Customer wants to ensure that Salesforce REST/SOAP API takes care of escaping Malicious script/SQL Injection before Storing /Providing the data to the client.

I was not able find that in any of the security related docs. Salesforce has given only recommendations on how to Secure the custom code ,we write using Apex/VF from Cross Scripting/SQL Injection. but whether the standard API take care of that is not mentioned .

Can any help me in providing this information .

  • This should always be done on the application level since the application is using the data.
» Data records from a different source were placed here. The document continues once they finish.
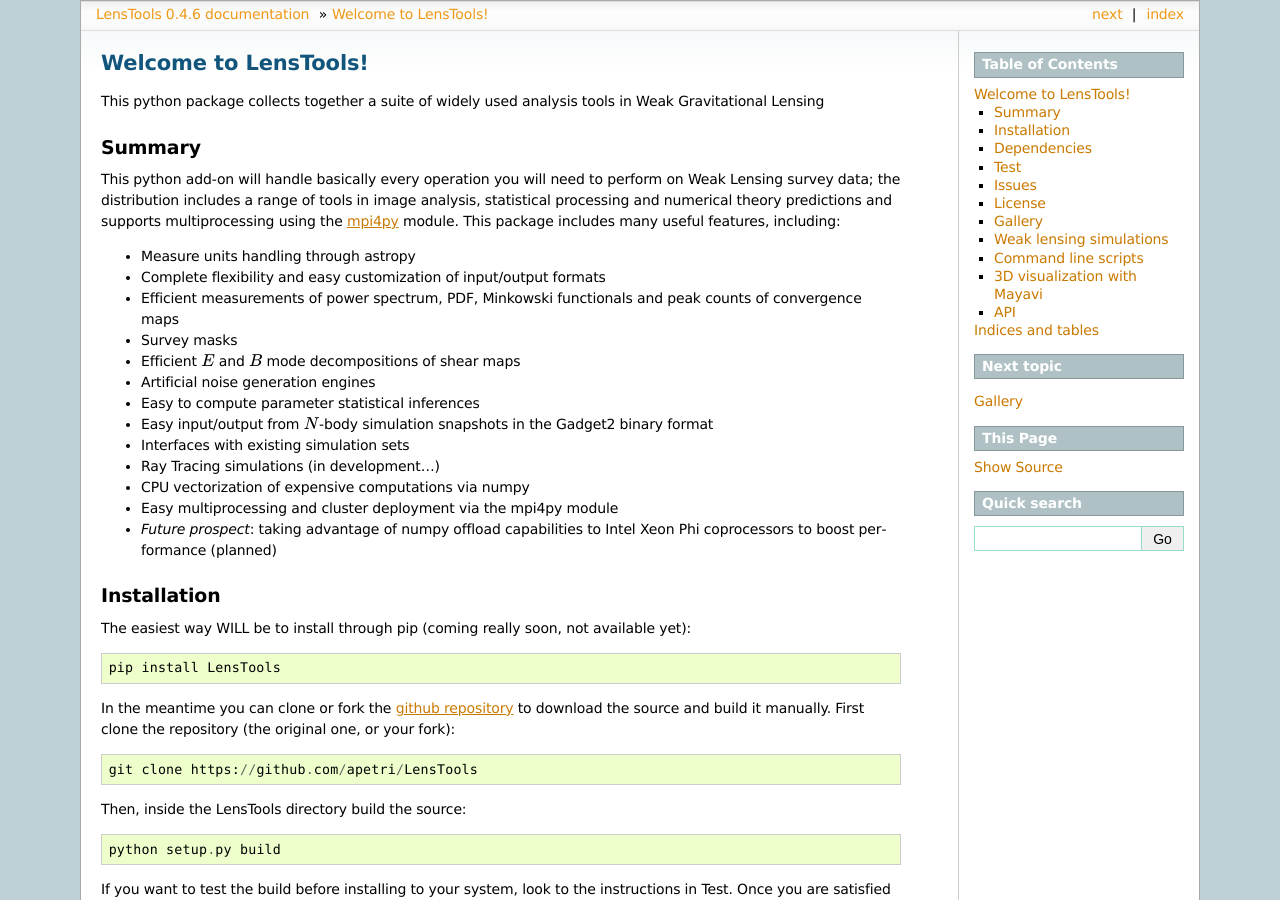
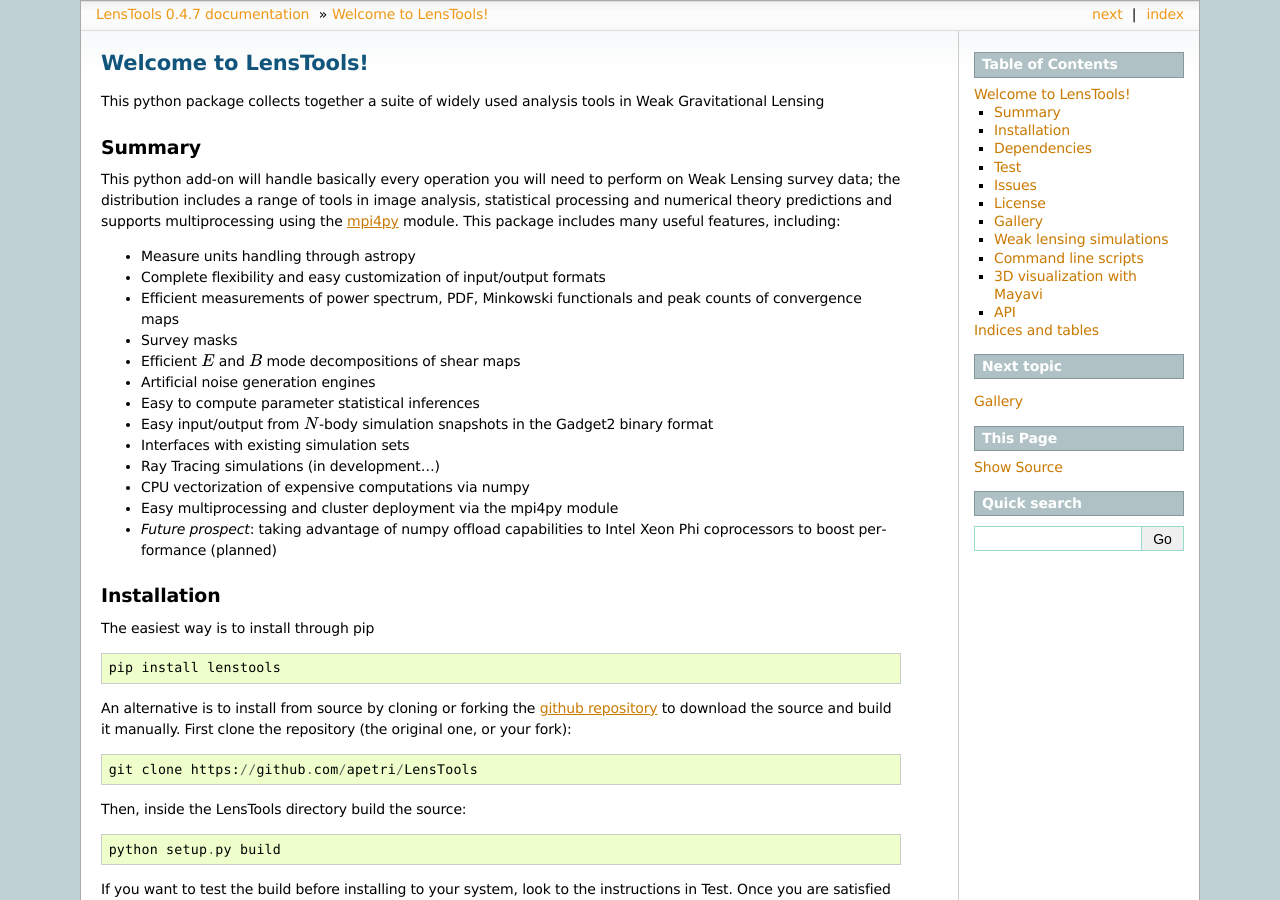
Before and after one commit to apetri/LensTools, a Sphinx documentation site: the page built from docs/source/index.rst, in a window 1280 px wide and 900 px high. Built offline with Sphinx 7.4.7, drawn with Linux system fonts in a browser that asks for light colours; some of the changed text lies outside the part shown.

```diff
--- a/docs/source/index.rst
+++ b/docs/source/index.rst
@@ -30,11 +30,11 @@ This python add-on will handle basically every operation you will need to perfor
 Installation
 ------------
 
-The easiest way WILL be to install through pip (coming really soon, not available yet)::
+The easiest way is to install through pip ::
 
-	pip install LensTools
+	pip install lenstools
 
-In the meantime you can clone or fork the `github repository <https://github.com/apetri/LensTools>`_ to download the source and build it manually.
+An alternative is to install from source by cloning or forking the `github repository <https://github.com/apetri/LensTools>`_ to download the source and build it manually.
 First clone the repository (the original one, or your fork)::
 
    git clone https://github.com/apetri/LensTools
--- a/lenstools/__init__.py
+++ b/lenstools/__init__.py
@@ -5,7 +5,7 @@
 
 """
 
-__version__ = "0.4.6"
+__version__ = "0.4.7"
 
 from .limber import LimberIntegrator
 from .convergence import ConvergenceMap,Mask
--- a/setup.py
+++ b/setup.py
@@ -165,6 +165,7 @@ external_support = dict()
 #List external package sources here
 external_sources["_topology"] = ["_topology.c","differentials.c","peaks.c","minkowski.c","coordinates.c","azimuth.c"]
 external_sources["_gadget"] = ["_gadget.c","read_gadget_header.c","read_gadget_particles.c","write_gadget_particles.c","grid.c","coordinates.c"]
+external_sources["_gadget2"] = ["_gadget.c","read_gadget_header.c","read_gadget_particles.c","write_gadget_particles.c","grid.c","coordinates.c"]
 
 ######################################################################################################################################
 
```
No data store can know what could be used maliciously in your application code. – Charles Koppelman Jul 20 '17 at 16:44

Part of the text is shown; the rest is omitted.